They concluded that the results of the low-cost sensor were about equivalent to much more expensive ones when analyzing data at hourly intervals. ”Performance at 1 [hour] integration times was comparable to commercially available optical instruments costing considerably more,” according to the study.
These finding suggest that there is a practical space for the application of the DustDuino by journalists and citizen scientists seeking to participate in community monitoring of air quality. This is especially true in situations where a lower number of high-quality sensors are used to model exposure over large areas as is often the case in cities where environmental monitoring infrastructure is scarce. On a neighborhood level, deploying many low-cost sensors can cope more readily with the monitoring demands of changing land use, help verify urban “hot spots,” and target the use of higher-cost monitors to confirm results with follow-up measurements.

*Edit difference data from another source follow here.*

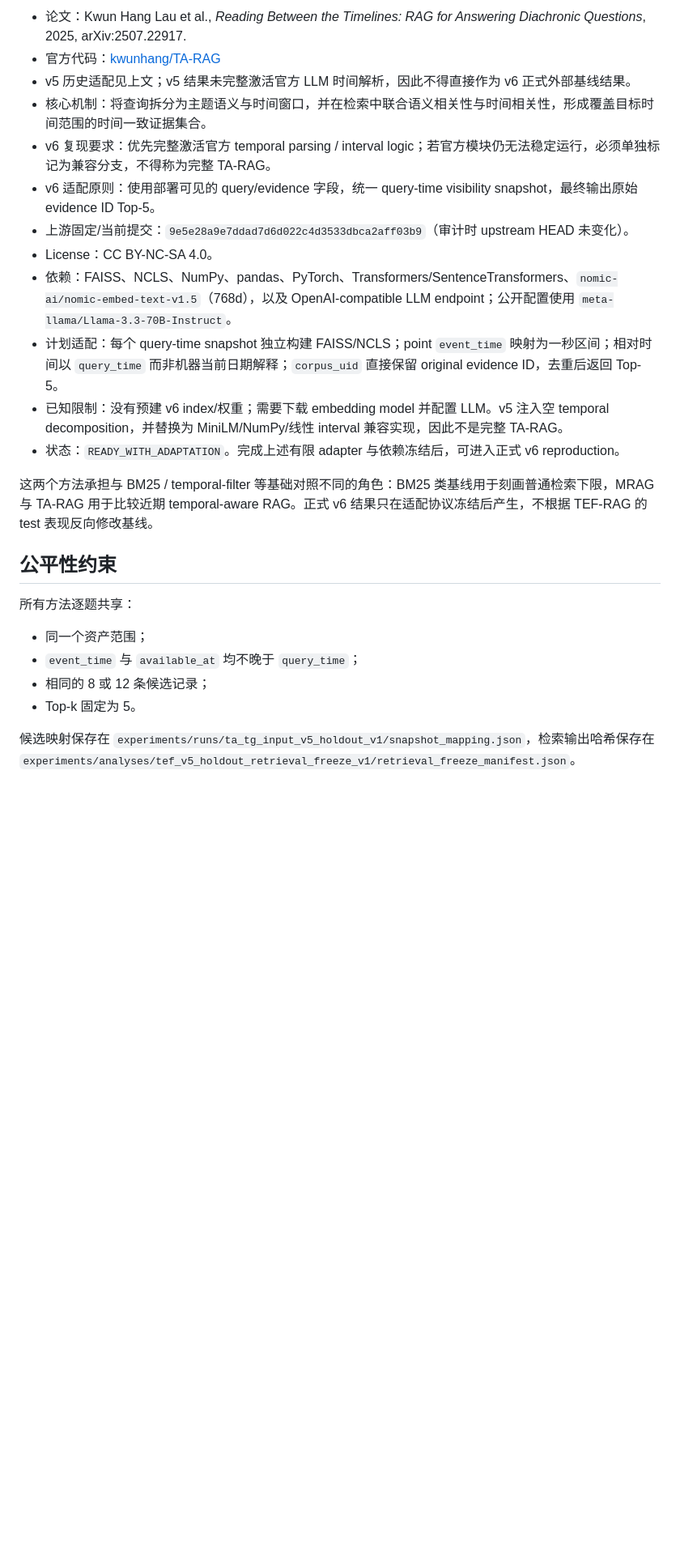
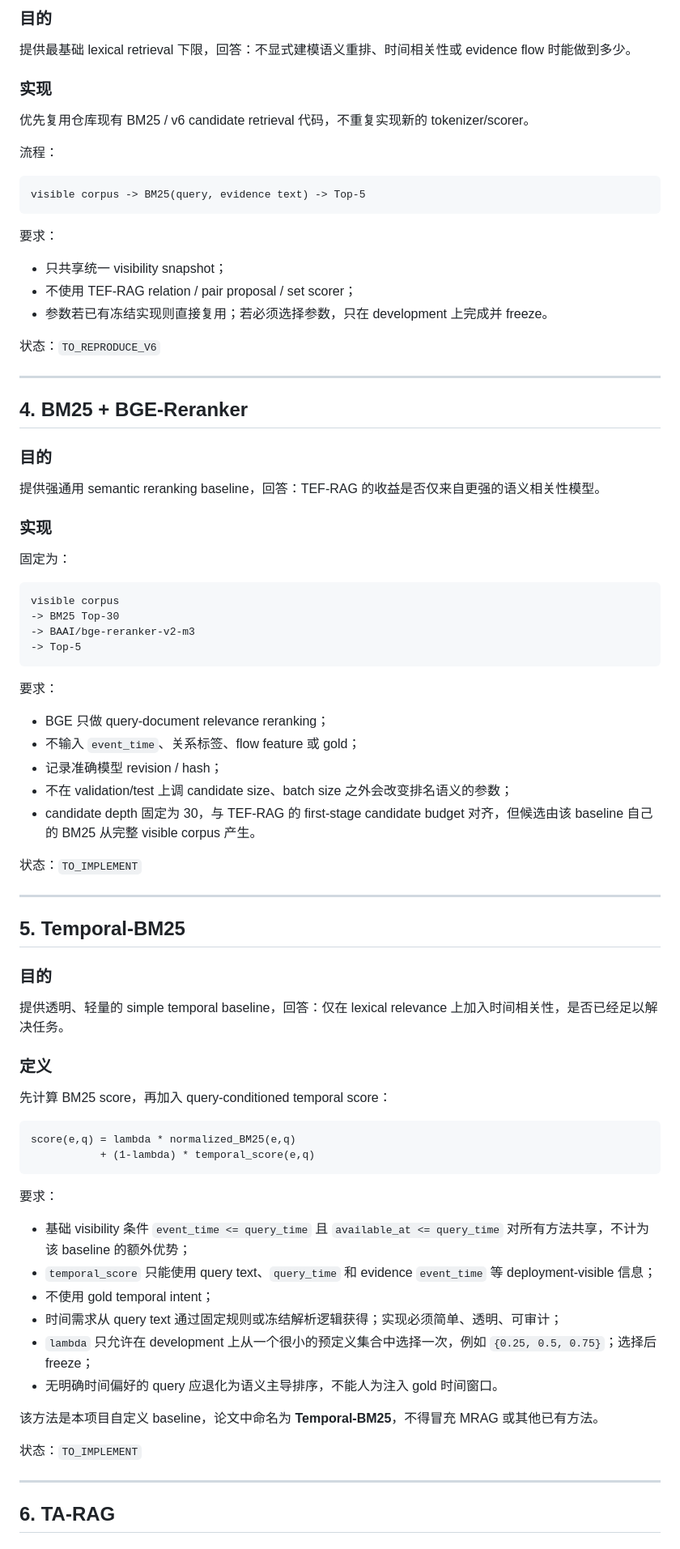
Before and after one commit to joceah/TEF-RAG, a Markdown page: BASELINES.md, the part around one of its changes. Shown at 81% size. Rendered like a GitHub page; blank space fills up the shorter version.

Commit message:
Freeze streamlined v6 baseline plan

````diff
--- a/BASELINES.md
+++ b/BASELINES.md
@@ -57,26 +54,86 @@
 
-- 论文：Kwun Hang Lau et al., *Reading Between the Timelines: RAG for Answering Diachronic Questions*, 2025, arXiv:2507.22917.
-- 官方代码：[kwunhang/TA-RAG](https://github.com/kwunhang/TA-RAG)
-- v5 历史适配见上文；v5 结果未完整激活官方 LLM 时间解析，因此不得直接作为 v6 正式外部基线结果。
-- 核心机制：将查询拆分为主题语义与时间窗口，并在检索中联合语义相关性与时间相关性，形成覆盖目标时间范围的时间一致证据集合。
-- v6 复现要求：优先完整激活官方 temporal parsing / interval logic；若官方模块仍无法稳定运行，必须单独标记为兼容分支，不得称为完整 TA-RAG。
-- v6 适配原则：使用部署可见的 query/evidence 字段，统一 query-time visibility snapshot，最终输出原始 evidence ID Top-5。
-- 上游固定/当前提交：`9e5e28a9e7ddad7d6d022c4d3533dbca2aff03b9`（审计时 upstream HEAD 未变化）。
-- License：CC BY-NC-SA 4.0。
-- 依赖：FAISS、NCLS、NumPy、pandas、PyTorch、Transformers/SentenceTransformers、`nomic-ai/nomic-embed-text-v1.5`（768d），以及 OpenAI-compatible LLM endpoint；公开配置使用 `meta-llama/Llama-3.3-70B-Instruct`。
-- 计划适配：每个 query-time snapshot 独立构建 FAISS/NCLS；point `event_time` 映射为一秒区间；相对时间以 `query_time` 而非机器当前日期解释；`corpus_uid` 直接保留 original evidence ID，去重后返回 Top-5。
-- 已知限制：没有预建 v6 index/权重；需要下载 embedding model 并配置 LLM。v5 注入空 temporal decomposition，并替换为 MiniLM/NumPy/线性 interval 兼容实现，因此不是完整 TA-RAG。
-- 状态：`READY_WITH_ADAPTATION`。完成上述有限 adapter 与依赖冻结后，可进入正式 v6 reproduction。
+### 目的
 
-这两个方法承担与 BM25 / temporal-filter 等基础对照不同的角色：BM25 类基线用于刻画普通检索下限，MRAG 与 TA-RAG 用于比较近期 temporal-aware RAG。正式 v6 结果只在适配协议冻结后产生，不根据 TEF-RAG 的 test 表现反向修改基线。
+提供最基础 lexical retrieval 下限，回答：不显式建模语义重排、时间相关性或 evidence flow 时能做到多少。
 
-## 公平性约束
+### 实现
 
-所有方法逐题共享：
+优先复用仓库现有 BM25 / v6 candidate retrieval 代码，不重复实现新的 tokenizer/scorer。
 
-- 同一个资产范围；
-- `event_time` 与 `available_at` 均不晚于 `query_time`；
-- 相同的 8 或 12 条候选记录；
-- Top-k 固定为 5。
+流程：
 
-候选映射保存在 `experiments/runs/ta_tg_input_v5_holdout_v1/snapshot_mapping.json`，检索输出哈希保存在 `experiments/analyses/tef_v5_holdout_retrieval_freeze_v1/retrieval_freeze_manifest.json`。
+```text
+visible corpus -> BM25(query, evidence text) -> Top-5
+```
+
+要求：
+
+- 只共享统一 visibility snapshot；
+- 不使用 TEF-RAG relation / pair proposal / set scorer；
+- 参数若已有冻结实现则直接复用；若必须选择参数，只在 development 上完成并 freeze。
+
+状态：`TO_REPRODUCE_V6`
+
+---
+
+## 4. BM25 + BGE-Reranker
+
+### 目的
+
+提供强通用 semantic reranking baseline，回答：TEF-RAG 的收益是否仅来自更强的语义相关性模型。
+
+### 实现
+
+固定为：
+
+```text
+visible corpus
+-> BM25 Top-30
+-> BAAI/bge-reranker-v2-m3
+-> Top-5
+```
+
+要求：
+
+- BGE 只做 query-document relevance reranking；
+- 不输入 `event_time`、关系标签、flow feature 或 gold；
+- 记录准确模型 revision / hash；
+- 不在 validation/test 上调 candidate size、batch size 之外会改变排名语义的参数；
+- candidate depth 固定为 30，与 TEF-RAG 的 first-stage candidate budget 对齐，但候选由该 baseline 自己的 BM25 从完整 visible corpus 产生。
+
+状态：`TO_IMPLEMENT`
+
+---
+
+## 5. Temporal-BM25
+
+### 目的
+
+提供透明、轻量的 simple temporal baseline，回答：仅在 lexical relevance 上加入时间相关性，是否已经足以解决任务。
+
+### 定义
+
+先计算 BM25 score，再加入 query-conditioned temporal score：
+
+```text
+score(e,q) = lambda * normalized_BM25(e,q)
+           + (1-lambda) * temporal_score(e,q)
+```
+
+要求：
+
+- 基础 visibility 条件 `event_time <= query_time` 且 `available_at <= query_time` 对所有方法共享，不计为该 baseline 的额外优势；
+- `temporal_score` 只能使用 query text、`query_time` 和 evidence `event_time` 等 deployment-visible 信息；
+- 不使用 gold temporal intent；
+- 时间需求从 query text 通过固定规则或冻结解析逻辑获得；实现必须简单、透明、可审计；
+- `lambda` 只允许在 development 上从一个很小的预定义集合中选择一次，例如 `{0.25, 0.5, 0.75}`；选择后 freeze；
+- 无明确时间偏好的 query 应退化为语义主导排序，不能人为注入 gold 时间窗口。
+
+该方法是本项目自定义 baseline，论文中命名为 **Temporal-BM25**，不得冒充 MRAG 或其他已有方法。
+
+状态：`TO_IMPLEMENT`
+
+---
+
+## 6. TA-RAG
+
````
Also changed, not shown: other parts of BASELINES.md (+174 -40 lines).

There are some caveats, however. Low-cost sensors may not provide high-resolution information at shorter time intervals. It’s unclear whether co-locations with higher quality instruments like they did in the research study are necessary to calibrate low-cost sensors. They have a difficult time differentiating between different types of particulates, and have not yet been tested in more remote or extreme environments. Many of these limitations require further testing and study.
As journalists and citizen scientists chart new ground in the world of data collection, it’s important to remember that collaborating with trained scientists can be the difference between meaningless and meaningful results. By applying solid methodology and consulting with a scientific advisor, journalists can use sensors to get ground-breaking stories on both indoor and outdoor air pollution that are currently being under-reported.